India finally has its first comprehensive catalogue of butterflies since 1947.
Peter Smetacek, a scientist at the Butterfly Research Centre at Bhimtal, in the northern Indian state of Uttarakhand, spent years putting together a synoptic list of the 1,318 species found across the country. The exercise is not only to document the variety of butterflies in India, but to help save India’s rivers—a cause that Smetacek has been championing.
“We have been trying to analyse the health of the forest using the insect community there and that is why the catalogue is important because you must know what is where,” Smetacek explained. To do this, scientists first must clarify the taxonomy of various species and then ascertain what a forest contains. “We did that with butterflies and we will move on to moths,” he said. “In due course, we will have a map of different types of community structures in different parts of India, especially in the headwaters of rivers.”
The eventual goal, the butterfly expert said, is to charge forest departments with maintaining or monitoring populations of insects, birds or other bio-indicators that tell us about the health of the forest at headwaters. Acting on the basis of such ecological information, experts could act to stabilise the flow of rivers so that it can really ensure our water security.

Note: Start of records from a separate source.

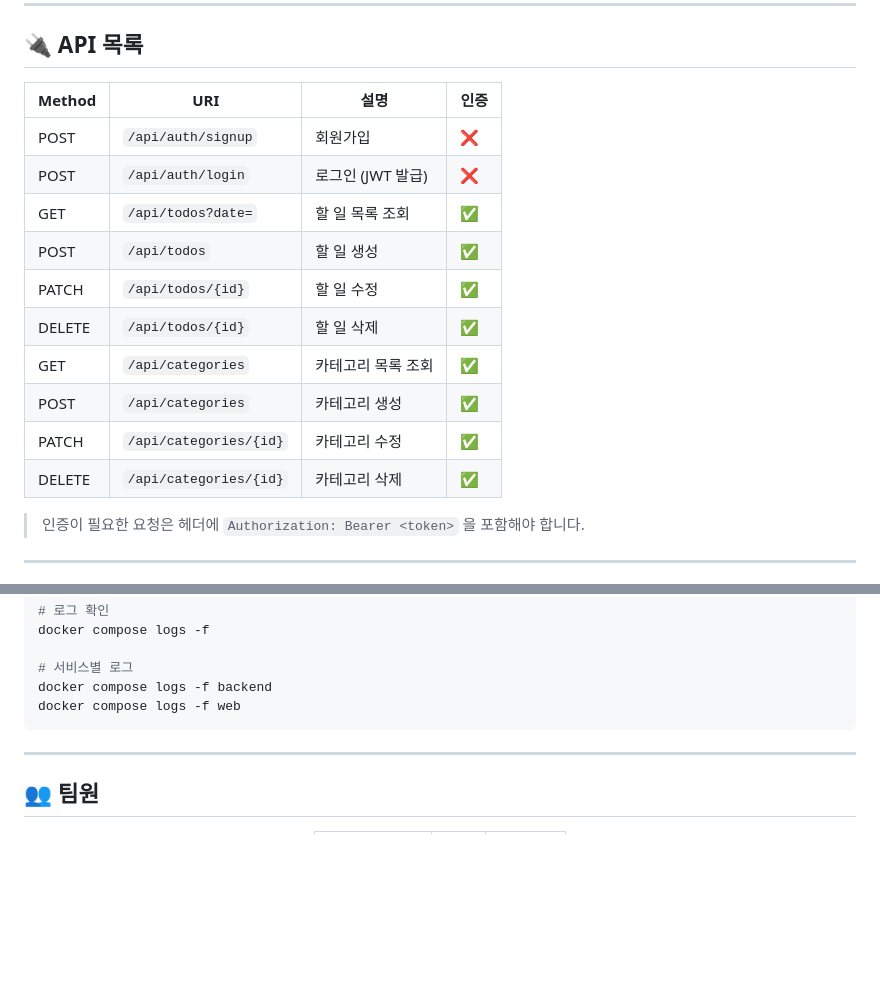
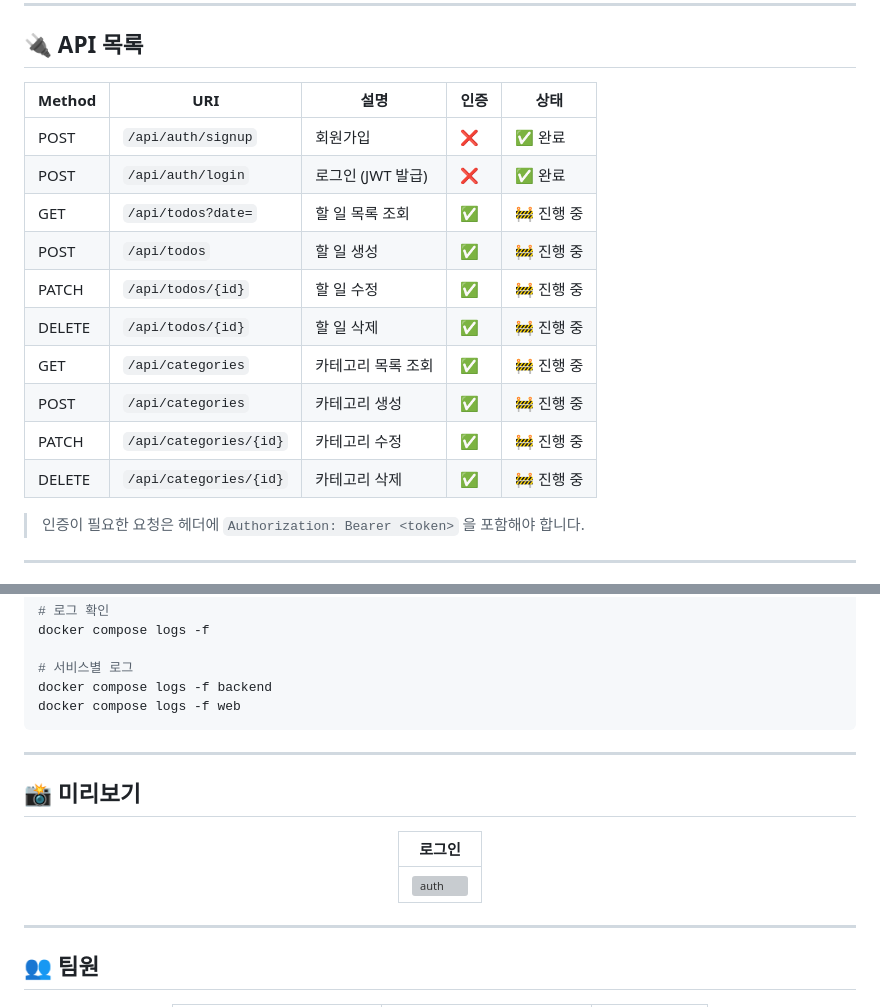
Before and after one commit to LogicKingJO/Yestion, a Markdown page: README.md, 2 parts joined by grey strips. Drawn GitHub-style; blank space fills up the shorter version; grey boxes are pictures that could not be loaded.

Commit message:
fix : 페이지 이동 경로 수정 및 로그인 화면 미리보기 추가

```diff
--- a/README.md
+++ b/README.md
@@ -110,18 +110,18 @@
 
 ## 🔌 API 목록
 
-| Method | URI | 설명 | 인증 |
-|--------|-----|------|------|
-| POST | `/api/auth/signup` | 회원가입 | ❌ |
-| POST | `/api/auth/login` | 로그인 (JWT 발급) | ❌ |
-| GET | `/api/todos?date=` | 할 일 목록 조회 | ✅ |
-| POST | `/api/todos` | 할 일 생성 | ✅ |
-| PATCH | `/api/todos/{id}` | 할 일 수정 | ✅ |
-| DELETE | `/api/todos/{id}` | 할 일 삭제 | ✅ |
-| GET | `/api/categories` | 카테고리 목록 조회 | ✅ |
-| POST | `/api/categories` | 카테고리 생성 | ✅ |
-| PATCH | `/api/categories/{id}` | 카테고리 수정 | ✅ |
-| DELETE | `/api/categories/{id}` | 카테고리 삭제 | ✅ |
+| Method | URI | 설명 | 인증 | 상태 |
+|--------|-----|------|------|------|
+| POST | `/api/auth/signup` | 회원가입 | ❌ | ✅ 완료 |
+| POST | `/api/auth/login` | 로그인 (JWT 발급) | ❌ | ✅ 완료 |
+| GET | `/api/todos?date=` | 할 일 목록 조회 | ✅ | 🚧 진행 중 |
+| POST | `/api/todos` | 할 일 생성 | ✅ | 🚧 진행 중 |
+| PATCH | `/api/todos/{id}` | 할 일 수정 | ✅ | 🚧 진행 중 |
+| DELETE | `/api/todos/{id}` | 할 일 삭제 | ✅ | 🚧 진행 중 |
+| GET | `/api/categories` | 카테고리 목록 조회 | ✅ | 🚧 진행 중 |
+| POST | `/api/categories` | 카테고리 생성 | ✅ | 🚧 진행 중 |
+| PATCH | `/api/categories/{id}` | 카테고리 수정 | ✅ | 🚧 진행 중 |
+| DELETE | `/api/categories/{id}` | 카테고리 삭제 | ✅ | 🚧 진행 중 |
 
 > 인증이 필요한 요청은 헤더에 `Authorization: Bearer <token>` 을 포함해야 합니다.
 
@@ -215,6 +217,18 @@ docker compose logs -f web
 
 ---
 
+## 📸 미리보기
+
+<div align="center">
+
+| 로그인 |
+|--------|
+| ![auth](web/src/images/auth.png) |
+
+</div>
+
+---
+
 ## 👥 팀원
 
 <div align="center">
```
Also changed, not shown: other parts of README.md (+40 -18 lines), images/스크린샷 2026-06-08 오후 1.52.27.png (added), 5 other files.
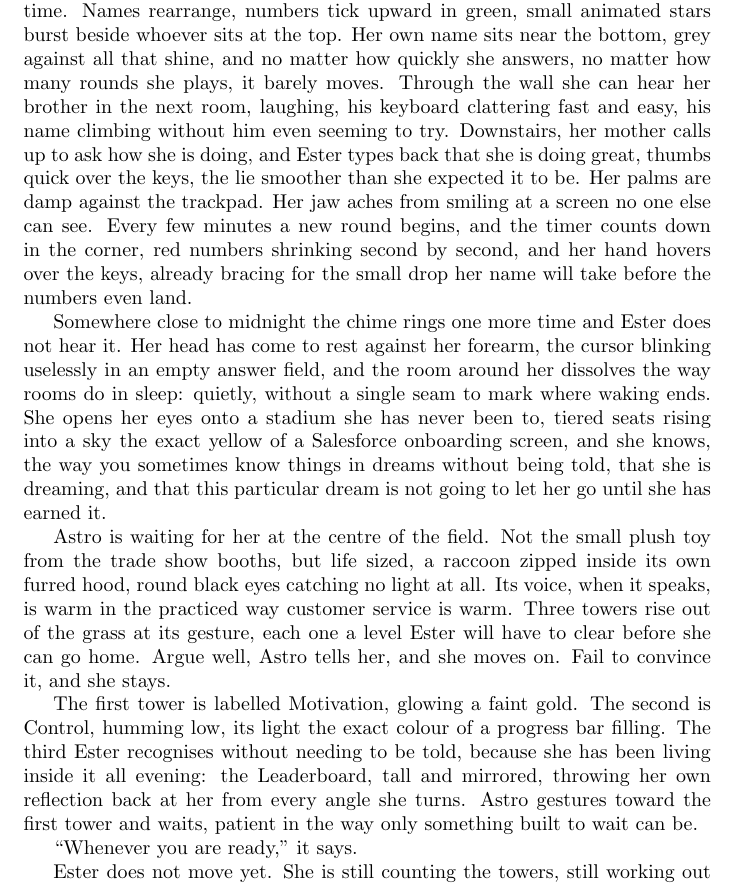
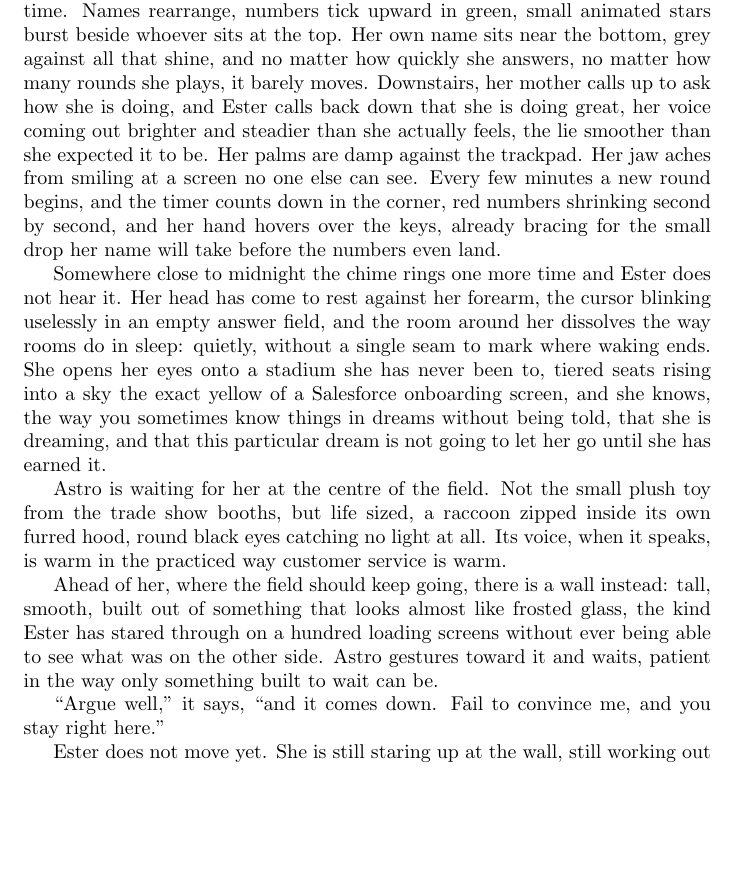
Before and after one commit to hasqad/ACIT4100, a LaTeX document (main.tex): part of page 2 of 4, cut so that both start at the same text, the shorter picture padded with empty space. Compiled offline with pdfLaTeX.

Commit message:
Bytt tarn ut med en enkelt vegg, fjern broren, mor sporr med stemme istedenfor melding

```diff
--- a/main.tex
+++ b/main.tex
@@ -40,19 +40,18 @@ The notification sound plays again, a short bright chime, the same chime that pl
 She has learned to tell the difference between the chime that means someone climbed and the one that means someone fell, though the sound itself never changes, only her stomach does.
 On the screen, a leaderboard refreshes itself in real time. Names rearrange, numbers tick upward in green, small animated stars burst beside whoever sits at the top.
 Her own name sits near the bottom, grey against all that shine, and no matter how quickly she answers, no matter how many rounds she plays, it barely moves.
-Through the wall she can hear her brother in the next room, laughing, his keyboard clattering fast and easy, his name climbing without him even seeming to try.
-Downstairs, her mother calls up to ask how she is doing, and Ester types back that she is doing great, thumbs quick over the keys, the lie smoother than she expected it to be. Her palms are damp against the trackpad.
+Downstairs, her mother calls up to ask how she is doing, and Ester calls back down that she is doing great, her voice coming out brighter and steadier than she actually feels, the lie smoother than she expected it to be. Her palms are damp against the trackpad.
 Her jaw aches from smiling at a screen no one else can see. Every few minutes a new round begins, and the timer counts down in the corner, red numbers shrinking second by second, and her hand hovers over the keys, already bracing for the small drop her name will take before the numbers even land.
 
 Somewhere close to midnight the chime rings one more time and Ester does not hear it. Her head has come to rest against her forearm, the cursor blinking uselessly in an empty answer field, and the room around her dissolves the way rooms do in sleep: quietly, without a single seam to mark where waking ends. She opens her eyes onto a stadium she has never been to, tiered seats rising into a sky the exact yellow of a Salesforce onboarding screen, and she knows, the way you sometimes know things in dreams without being told, that she is dreaming, and that this particular dream is not going to let her go until she has earned it.
 
-Astro is waiting for her at the centre of the field. Not the small plush toy from the trade show booths, but life sized, a raccoon zipped inside its own furred hood, round black eyes catching no light at all. Its voice, when it speaks, is warm in the practiced way customer service is warm. Three towers rise out of the grass at its gesture, each one a level Ester will have to clear before she can go home. Argue well, Astro tells her, and she moves on. Fail to convince it, and she stays.
+Astro is waiting for her at the centre of the field. Not the small plush toy from the trade show booths, but life sized, a raccoon zipped inside its own furred hood, round black eyes catching no light at all. Its voice, when it speaks, is warm in the practiced way customer service is warm.
 
-The first tower is labelled Motivation, glowing a faint gold. The second is Control, humming low, its light the exact colour of a progress bar filling. The third Ester recognises without needing to be told, because she has been living inside it all evening: the Leaderboard, tall and mirrored, throwing her own reflection back at her from every angle she turns. Astro gestures toward the first tower and waits, patient in the way only something built to wait can be.
+Ahead of her, where the field should keep going, there is a wall instead: tall, smooth, built out of something that looks almost like frosted glass, the kind Ester has stared through on a hundred loading screens without ever being able to see what was on the other side. Astro gestures toward it and waits, patient in the way only something built to wait can be.
 
-``Whenever you are ready,'' it says.
+``Argue well,'' it says, ``and it comes down. Fail to convince me, and you stay right here.''
 
-Ester does not move yet. She is still counting the towers, still working out which argument she is going to need first, and for now that is where the dream leaves her: standing on the grass of a stadium built out of onboarding screens, three unclimbed towers ahead of her, and an AI raccoon waiting patiently for her to begin.
+Ester does not move yet. She is still staring up at the wall, still working out what argument she is even going to need, and for now that is where the dream leaves her: standing on the grass of a stadium built out of onboarding screens, one unbroken wall ahead of her, and an AI raccoon waiting patiently for her to begin.
 
 \nocite{*}
 \bibliographystyle{ieeetr}
```
Also changed, not shown: main.pdf.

“That is the only concrete approach. All the rest that we are doing with dams and so on are of no use,” said Smetacek.
Butterflies may not be the best plant pollinators around, but they are integral to the food chain, converting plant matter to animal protein by serving on the diets of insects, frogs, wasps and birds.
The new catalogue is the first butterfly list compiled in India since 1932. After Independence and Partition, no one knew which butterfly species remained in Pakistan and the occupied parts of Kashmir. The Synoptic Catalogue of the Butterflies of India, which has been edited by Smetacek and RK Varshney, retired additional director of the Zoological Society of India, has filled in those information gaps.
The catalogue includes remarkable varieties like the Travancore Evening Brown, a butterfly endemic to India and found only in Kerala and Karnataka. The butterfly is the only existing species in its genus and its closest relative is found in South America, indicating that it belongs to a lineage that went extinct ages ago. “Luckily, there is a very good, viable population in protected areas,” said Smetacek.
Here is a look at some of the species from the new catalogue.
This post first appeared on Scroll.in.